I have now been a party member for 44 years. In that time I have enjoyed elation and disappointment. There have been policies I have massively agreed with and some that set me to shaking my head in despair.
Today however, is definitely an ‘up day’. Our leader, the Deputy Prime Minister has announced yet another roll back of theWhitehallcentred bureaucracy which has held backLiverpooland so many other cities for so long.
No longer will we have to go on bended knee toWhitehallfor permission to do this or that. Many, but not all, of the financial restrictions placed on us will be swept away.
Some believe that we can only get these powers if we move to an elected mayor. This is not true. The speech from Nick makes clear that we will have to review our governance to ensure that we are for receiving the new powers but contains no proscription about how that should be done. Clearly part of the coalition government likes the mayoral option – but our part doesn’t.
What this does flush into the open is a major need for a debate on the issue of the governance of the conurbation. Nick says why not a Transport for Liverpool in the same way as we have Transport forLondon. The fact is, of course that Transport forLondoncovers the whole of the conurbation of 33 councils. It is not Transport for Newham, Croydon orWestminster. That means we need to look afresh at how we do things across the Merseyside area.
We currently have a City Region Executive. We don’t really know what it does; it is clearly not transparent or accountable to local people but presumably wields power. The Merseyside wide bodies have different abilities and strengths. Fire has always had strong and responsive political leadership whilst the political leadership of the Transport Authority has always been dire. Hence abortive schemes for Trams and owning the Merseyside rail tracks.
Liverpool Lib Dems have already floated an options paper about this which is available at www.liverlibdems.org.uk. No other party has been prepared to discuss this in the open way that we have been prepared to.
I also welcome this new allocation of powers as chair of a housing association. Decisions about spending priorities will no longer be made by a remote quango but by the council in consultation and partnership with its delivery agents. That is entirely right. The only organisation inLiverpoolwith a mandate is the council. I may (and do) regret the people to who the mandate ahs been given but I would prefer the Labour Party in Liverpool to be the decision makers for capital spending and not faceless bureaucrats in Whitehall making often ill informed decisions.
I also welcome the return of the business rate to the council. Nick Clegg makes it absolutely clear that he understands that councils in poorer areas will need to be sheltered from these changes BUT and it’s a big, big BUT we will be able to keep cash given to us that we generate by growth. If that had happened over the previous 10 years we would have had a bigger uplift in spend than we got from increased handouts fromWhitehall. With ambitious proposals from Peel Holdings amongst others Liverpool can only benefit from this freeing up of a key resource.

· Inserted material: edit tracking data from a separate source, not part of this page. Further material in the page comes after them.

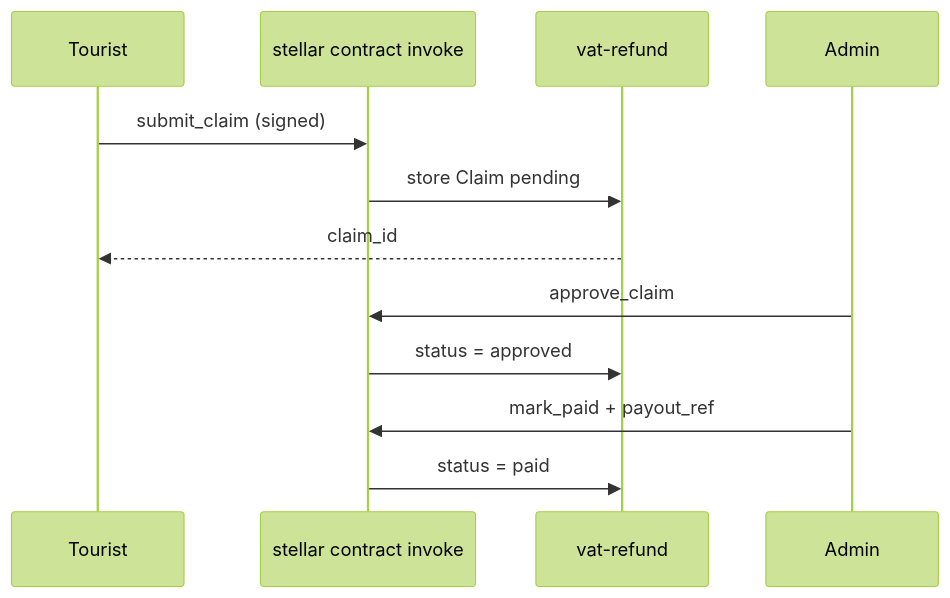
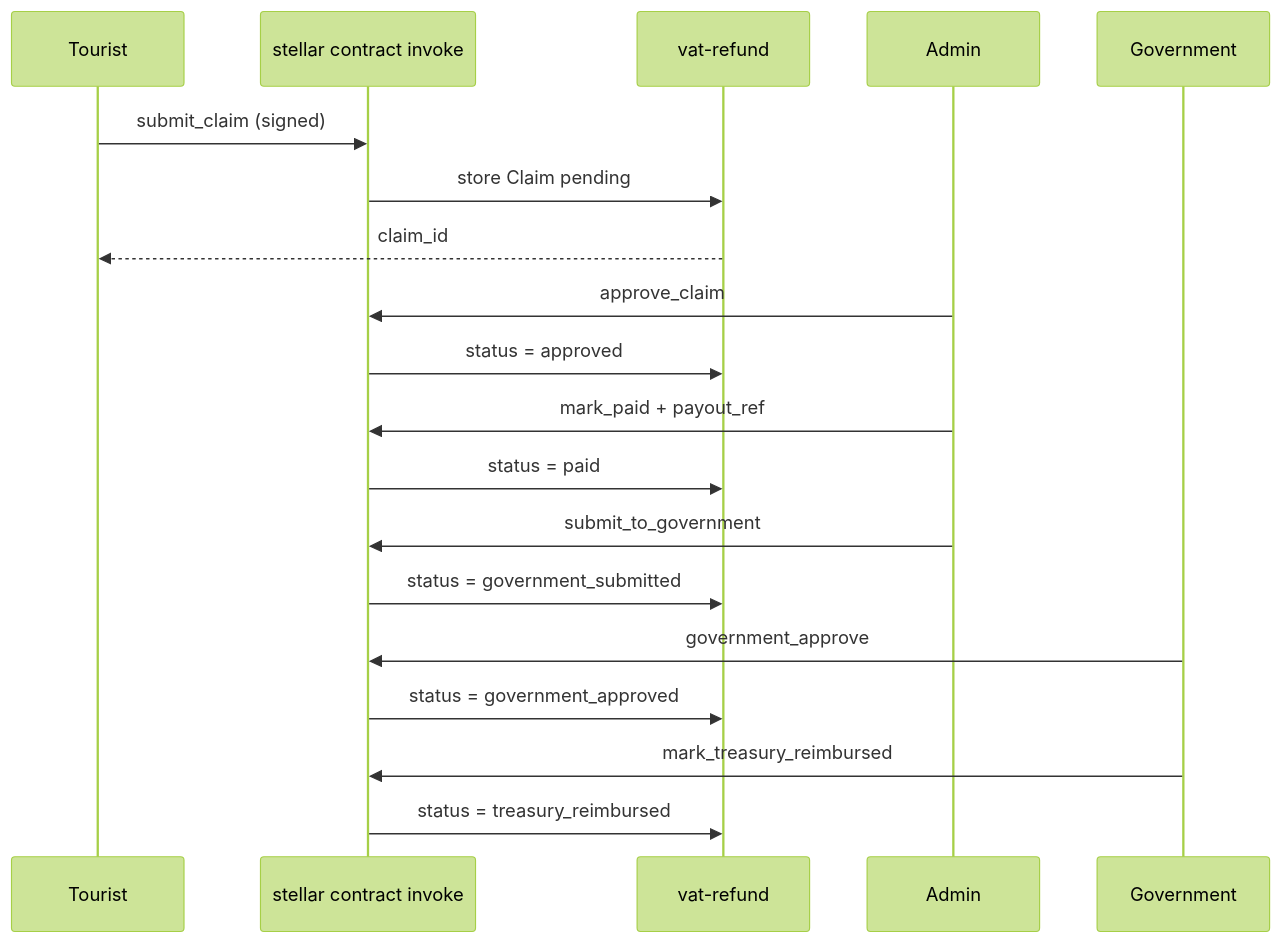
The fourth of 4 diagrams in contracts/README.md (AmaanSayyad/Gemetra-XLM), drawn with Mermaid (forest theme) before and after one commit. The commit also changed other lines of this file and 28 other files, not shown here.

````diff
--- a/contracts/README.md
+++ b/contracts/README.md
@@ -59,17 +83,27 @@
 ```mermaid
 sequenceDiagram
     participant Tourist
     participant CLI as stellar contract invoke
     participant SC as vat-refund
     participant Admin
+    participant Gov as Government
 
     Tourist->>CLI: submit_claim (signed)
     CLI->>SC: store Claim pending
     SC-->>Tourist: claim_id
 
     Admin->>CLI: approve_claim
     CLI->>SC: status = approved
 
     Admin->>CLI: mark_paid + payout_ref
     CLI->>SC: status = paid
+
+    Admin->>CLI: submit_to_government
+    CLI->>SC: status = government_submitted
+
+    Gov->>CLI: government_approve
+    CLI->>SC: status = government_approved
+
+    Gov->>CLI: mark_treasury_reimbursed
+    CLI->>SC: status = treasury_reimbursed
 ```
````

I also welcome the news about apprentice hubs. The Council has tried to ‘big up’ the apprentice work that they have done although they have yet to take on any apprentices externally themselves. This will create the mechanism by which an ‘exchange’ can be created between employers and the public sector which will increase the number of places available.

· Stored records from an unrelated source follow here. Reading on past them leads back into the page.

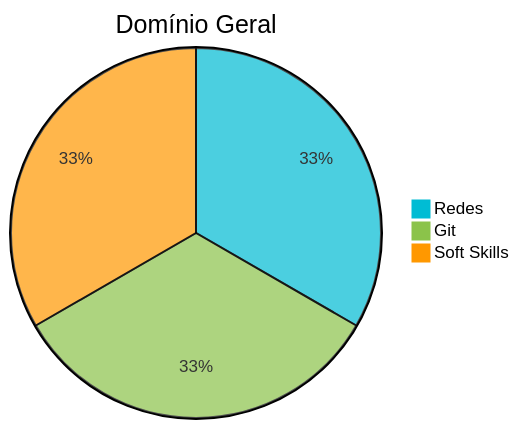
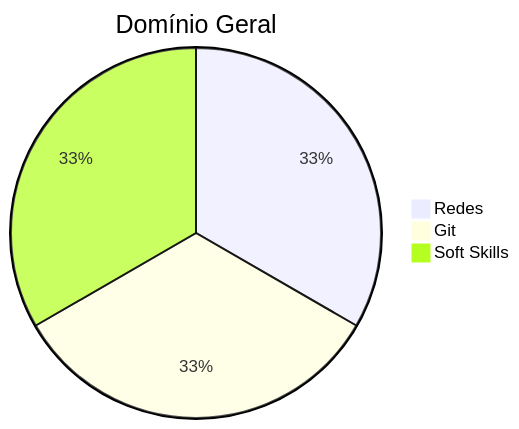
Before and after one commit to psantiago20/Desafio_Alpha01: the fourth of 4 diagrams in index.md, drawn with Mermaid. The commit also changed other lines of this file, not shown here.

````diff
--- a/index.md
+++ b/index.md
@@ -306,11 +296,6 @@
 ```mermaid
-%%{init: {"theme": "default", "themeVariables": {
-    "pie1": "#00BCD4",
-    "pie2": "#8BC34A",
-    "pie3": "#FF9800"
-}}}%%
 pie title Domínio Geral
   "Redes" : 33
   "Git" : 33
   "Soft Skills" : 33
 ```
````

Of course I may have some concerns about the detail. I will, as always, make such concerns crystal clear. But in terms of direction and ambition I am very proud to be a Lib Dem today